** Opening Listed records block **

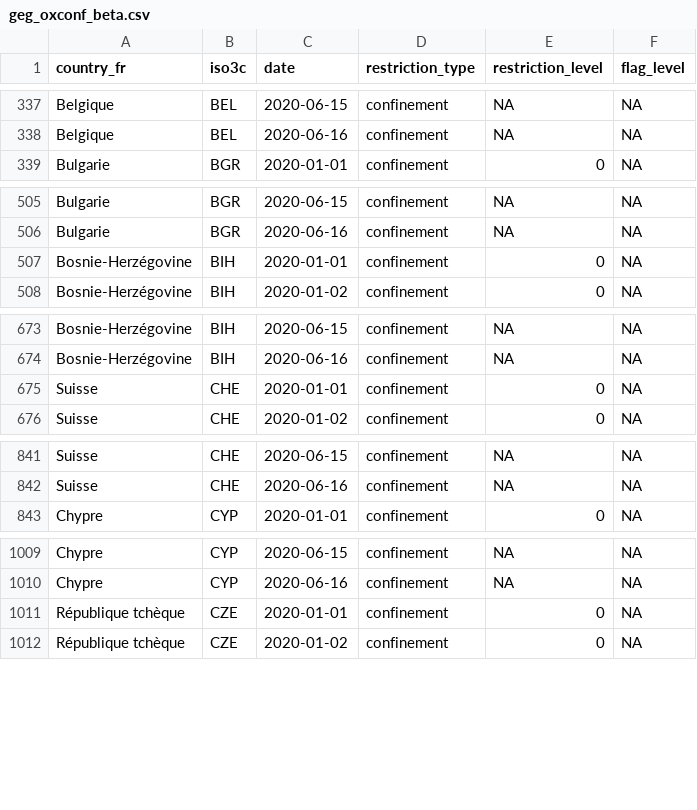
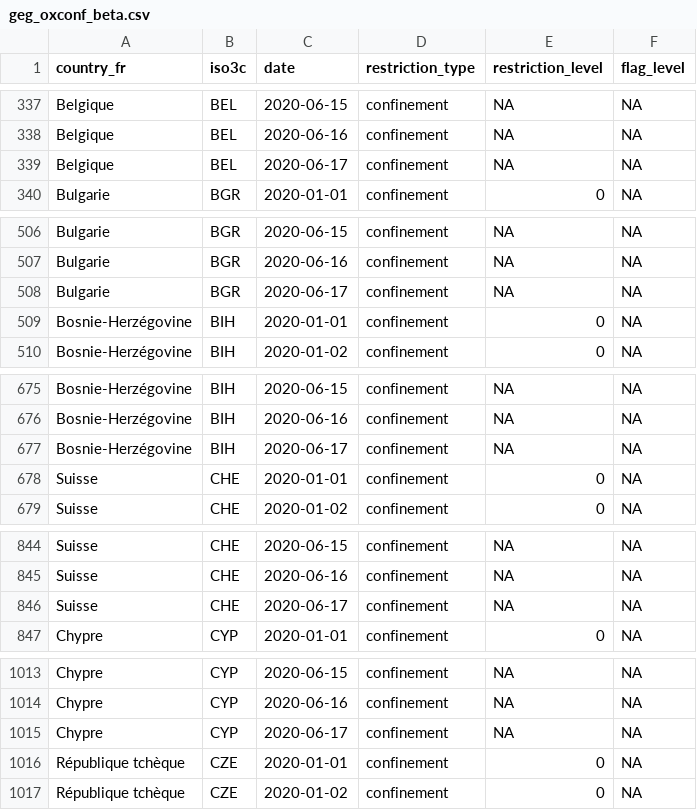
Before and after one commit to palima/GEG, a CSV file: beta/geg_oxconf_beta.csv, drawn as a sheet; only a part is shown, gaps mark what is left out; the diff covers the shown part only; the diff names each change by its address in the sheet, - before the commit and + after, or states it on an @@ line.

```diff
--- a/beta/geg_oxconf_beta.csv
+++ b/beta/geg_oxconf_beta.csv
+row 339: Belgique | BEL | 2020-06-17 | confinement | NA | NA
+row 508: Bulgarie | BGR | 2020-06-17 | confinement | NA | NA
+row 677: Bosnie-Herzégovine | BIH | 2020-06-17 | confinement | NA | NA
+row 846: Suisse | CHE | 2020-06-17 | confinement | NA | NA
+row 1015: Chypre | CYP | 2020-06-17 | confinement | NA | NA
```
Also changed, not shown: 23 added rows elsewhere in this file, beta/geg_oxhealth_beta.csv, beta/geg_tcd_beta.csv.
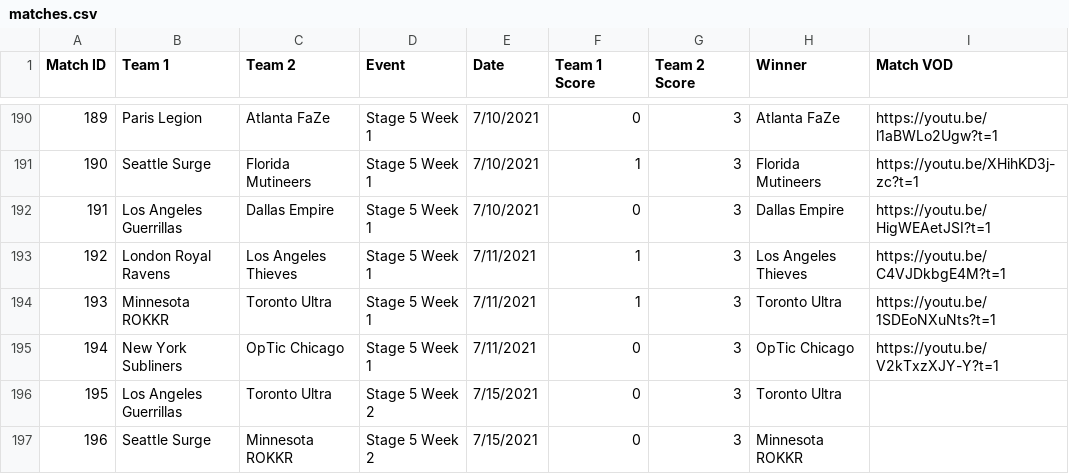
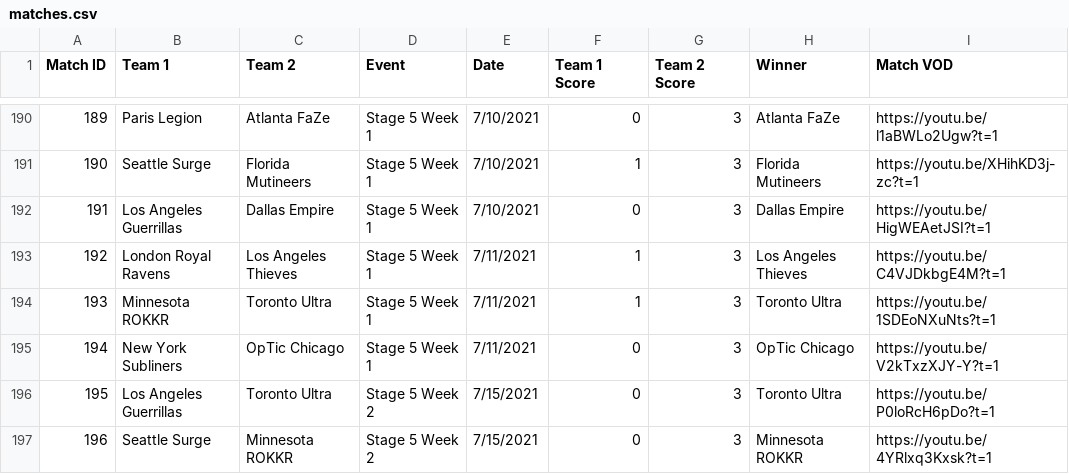
Before and after one commit to cford23/cod-stats-tool, a CSV file: data/matches.csv, drawn as a sheet; only a part is shown, gaps mark what is left out.

```diff
--- a/data/matches.csv
+++ b/data/matches.csv
@@ -195,3 +195,3 @@ Match ID,Team 1,Team 2,Event,Date,Team 1 Score,Team 2 Score,Winner,Match VOD
 194,New York Subliners,OpTic Chicago,Stage 5 Week 1,7/11/2021,0,3,OpTic Chicago,https://youtu.be/V2kTxzXJY-Y?t=1
-195,Los Angeles Guerrillas,Toronto Ultra,Stage 5 Week 2,7/15/2021,0,3,Toronto Ultra
-196,Seattle Surge,Minnesota ROKKR,Stage 5 Week 2,7/15/2021,0,3,Minnesota ROKKR
+195,Los Angeles Guerrillas,Toronto Ultra,Stage 5 Week 2,7/15/2021,0,3,Toronto Ultra,https://youtu.be/P0loRcH6pDo?t=1
+196,Seattle Surge,Minnesota ROKKR,Stage 5 Week 2,7/15/2021,0,3,Minnesota ROKKR,https://youtu.be/4YRlxq3Kxsk?t=1
```
Also changed, not shown: data/maps.csv.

** Closing Listed records block **

▶ _Aim of the exercise_: Work out how many lines above contain the word "Also". Give only the number.

▶ _Answer to the problem_: 2